Seriously, though - you’ll see a lot of titles by women on Book Babes, and that’s not an accident.

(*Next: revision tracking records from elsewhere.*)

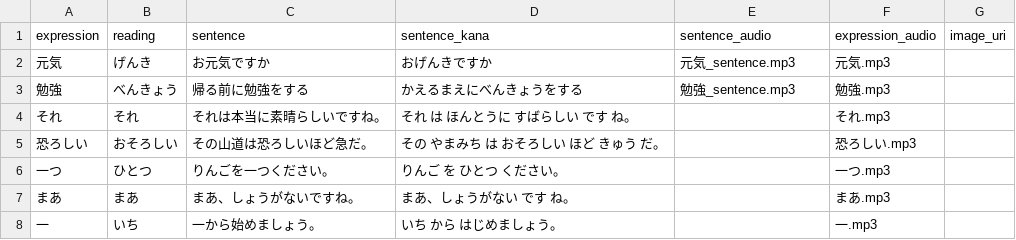
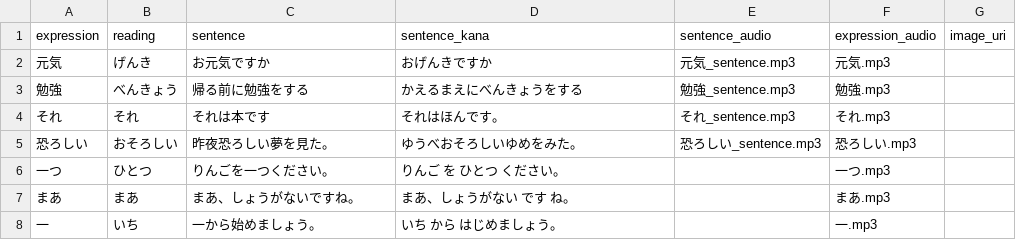
Before and after one commit to Berodin/Anki-Japanese-CoreDeck-Generator, a CSV file: data/vocab_jp.csv, drawn as a sheet; only a part is shown.

Commit message:
add audio for example sentences
I started to search for example sentences I can find audio examples for and will therefore change example sentences and their respective translations accordingly

```diff
--- a/data/vocab_jp.csv
+++ b/data/vocab_jp.csv
@@ -3,4 +3,4 @@ expression,reading,sentence,sentence_kana,sentence_audio,expression_audio,image_
 勉強,べんきょう,帰る前に勉強をする,かえるまえにべんきょうをする,勉強_sentence.mp3,勉強.mp3,
-それ,それ,それは本当に素晴らしいですね。,それ は ほんとうに すばらしい です ね。,,それ.mp3,
-恐ろしい,おそろしい,その山道は恐ろしいほど急だ。,その やまみち は おそろしい ほど きゅう だ。,,恐ろしい.mp3,
+それ,それ,それは本です,それはほんです。,それ_sentence.mp3,それ.mp3,
+恐ろしい,おそろしい,昨夜恐ろしい夢を見た。,ゆうべおそろしいゆめをみた。,恐ろしい_sentence.mp3,恐ろしい.mp3,
 一つ,ひとつ,りんごを一つください。,りんご を ひとつ ください。,,一つ.mp3,
```
Also changed, not shown: data/translations_de.csv, 3 other files.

If you know us, you know that we’re proud feminists, and we love supporting other babes (and reading the work of badass ladies who inspire us).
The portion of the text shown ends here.